American retailers are trying to maintain an optimistic outlook ahead of the pivotal holiday-shopping season but are alarmed about the broader effects of the current labor shortage and pandemic-induced supply chain disruptions.
Three-quarters of U.S. retailers said shoppers expect more from stores than they can deliver due to the labor crunch, according to a new survey from UKG, a workforce management company. Another 85% are anticipating that supply chain issues will further disrupt shoppers.
"It’s becoming increasingly obvious that job hesitation — rather than job availability — is the reason we’re not seeing a meaningful increase in workforce activity," Dave Gilbertson, KPG vice president, said in a statement. "The remarkable number of available jobs is made null and void so long as people remain unwilling to jump back into the market."

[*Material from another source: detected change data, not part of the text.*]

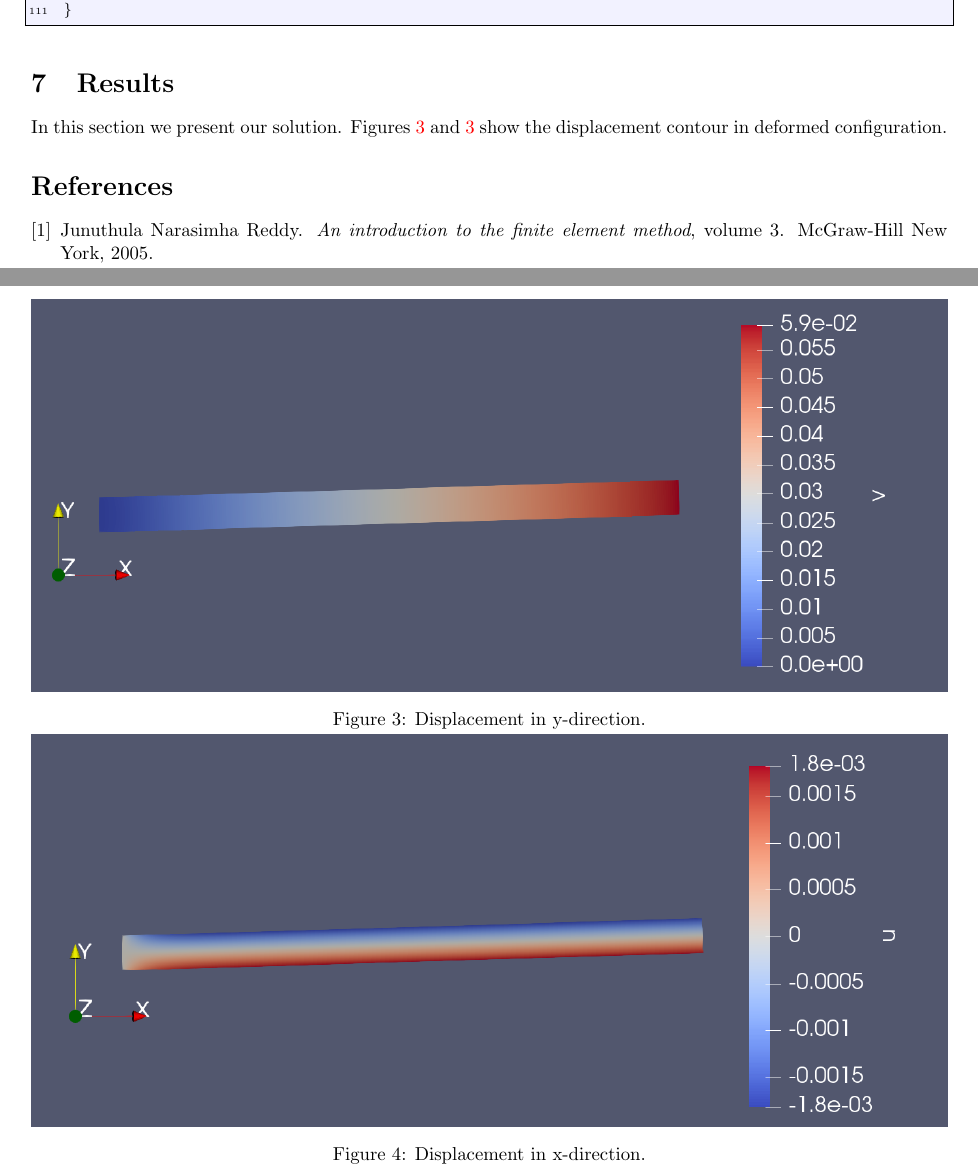
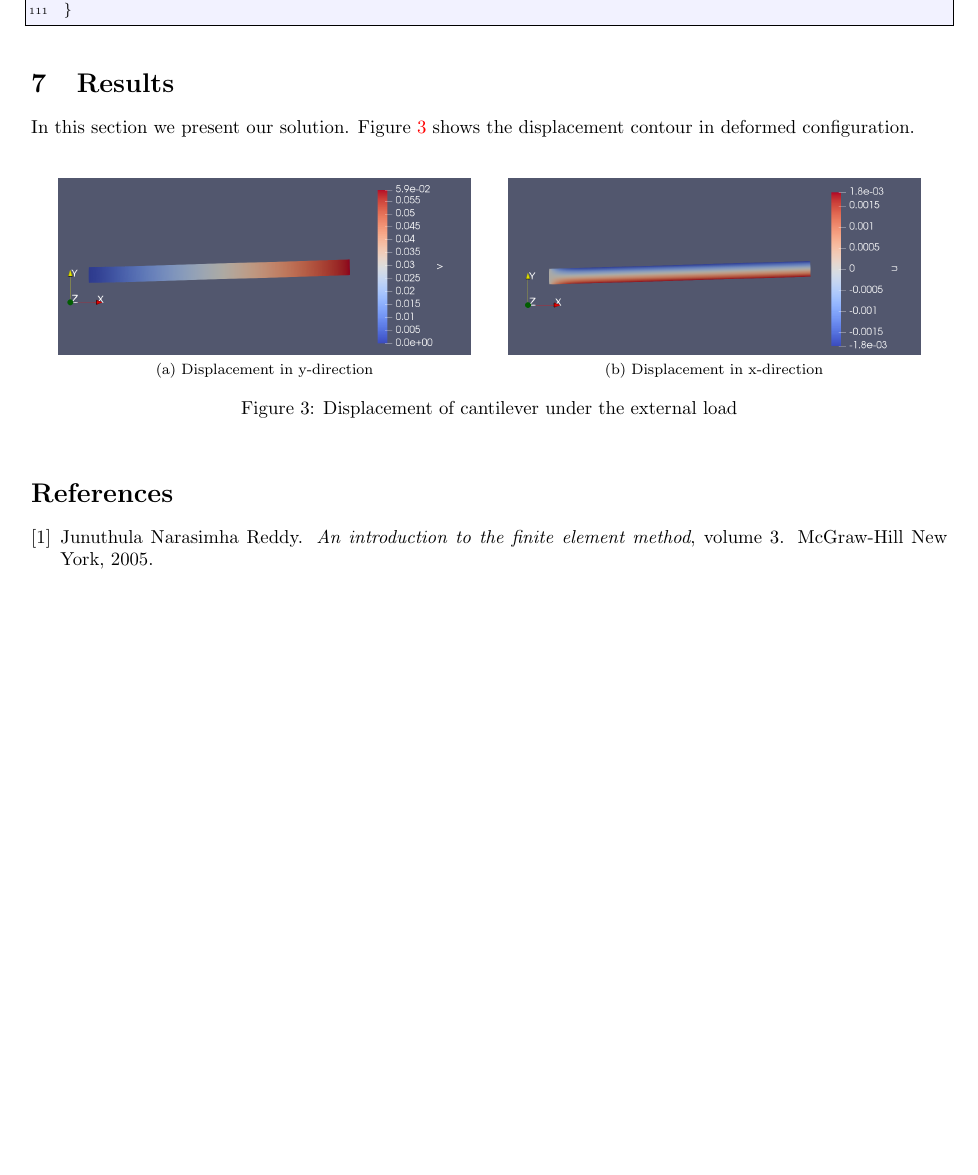
Before and after one commit to Rshimni/HL_Tutorial_LinElast_PlaneStress, a LaTeX document (LinearElasticity.tex): two parts of pages 8 and 9 of 9 before the commit and part of page 8 of 8 after it, the two joined at a grey line, cut so that both start at the same text, the shorter picture padded with empty space. Compiled offline with pdfLaTeX.

Commit message:
fixed figure

```diff
--- a/LinearElasticity.tex
+++ b/LinearElasticity.tex
@@ -7,13 +7,13 @@ citecolor=green,urlcolor=red]{hyperref}
 %%%%%%%%%%%%%%%%%%%%%%%%%%%%%%%%%%%%%%%%%%%%%%%%%%%%%%%%%%%%%%%%%%%%%%%%%
 %\usepackage{graphicx}
 \usepackage{graphics}
-\usepackage{subcaption}
 \usepackage{epsfig}
 \usepackage{epstopdf}
 \usepackage{amsfonts}
 \usepackage{amssymb}
 \usepackage{booktabs}
 \usepackage{color,soul}
+\usepackage{subfig}
 %%%%%%%%%%%%%%%%%%%%%%%%%%%%%%%%%%%%%%%%%%%%%%%%%%%%%%%%%%%%%%%%%
 \usepackage{amsmath}
 \usepackage{cleveref}
@@ -496,17 +496,14 @@ void RHS_Border(hiperlife::FillStructure& fillStr)
 }
 \end{lstlisting}
 \section{Results} \label{sec: rst}
-In this section we present our solution. Figures \ref{fig_Rs1} and \ref{fig_Rs1} show the displacement contour in deformed configuration.
-
+In this section we present our solution. Figure \ref{fig_Rs1} shows the displacement contour in deformed configuration.
 \begin{figure}[htbp]
 	\centering
-		\includegraphics[width=\textwidth]{Figures/result1.png}
-		\caption{Displacement in y-direction.}
-		\label{fig_Rs1}
-	\hfill
-		\includegraphics[width=\textwidth]{Figures/result2.png}
-		\caption{Displacement in x-direction.}
-	\label{fig_Rs2}
+	\subfloat[\centering Displacement in y-direction]{\includegraphics[width=220pt]{Figures/result1.png}}%
+	\qquad
+	\subfloat[\centering Displacement in x-direction]{\includegraphics[width=220pt]{Figures/result2.png}}%
+	\caption{Displacement of cantilever under the external load}%
+	\label{fig_Rs1}%
 \end{figure}
 
 \bibliographystyle{unsrt}
```
Also changed, not shown: LinearElasticity.pdf.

The survey of 312 store managers, owners and executives found that a majority – 64% – expect to see a year-over-year decline in employment this holiday season, while another one in four predicted staffing shortages and unplanned absences that could result in daily understaffing. It was conducted between Aug. 31 and Sept. 9.
As a result, many stores said they were doubling down on hiring: 52% are recruiting more heavily than in years' past, including 80% who said they began the search for season associates well ahead of the typical holiday-hiring surges. Nearly half said they started looking for employees before September.
But the problem, respondents said, is that many people are simply uninterested in working retail, whether it's because they want higher pay, are worried about contracting COVID-19 or view the work as particularly grueling.
Businesses are also worried about retaining good employees rather than attracting new talent. One in 10 said they expect workers to quit daily, while at least 84% expect workers to quit on a monthly basis.
"Retailers need to know it’s not just about compensation," Gilbertson said. "It’s about flexibility and showing that you value your associates. It’s about training and developing your workforce and making sure people feel that they’re starting a career, versus just working day to day."
The survey comes after a new Labor Department report released on Tuesday revealed there were an estimated 10.4 million open jobs at the end of August. Though a slight decline from the end of July, it's still a staggeringly high figure; there are some 2.7 million more open jobs than unemployed Americans looking for work.
The number was exacerbated by a record 4.3 million people who quit their jobs in August, representing about 2.9% of the country's workforce, according to the Job Openings and Labor Turnover Survey (JOLTS) report. The report was released just a few days after the government's September jobs report, which revealed payroll increased by just 194,000 last month, well below the 500,000 expected by Refinitiv economists.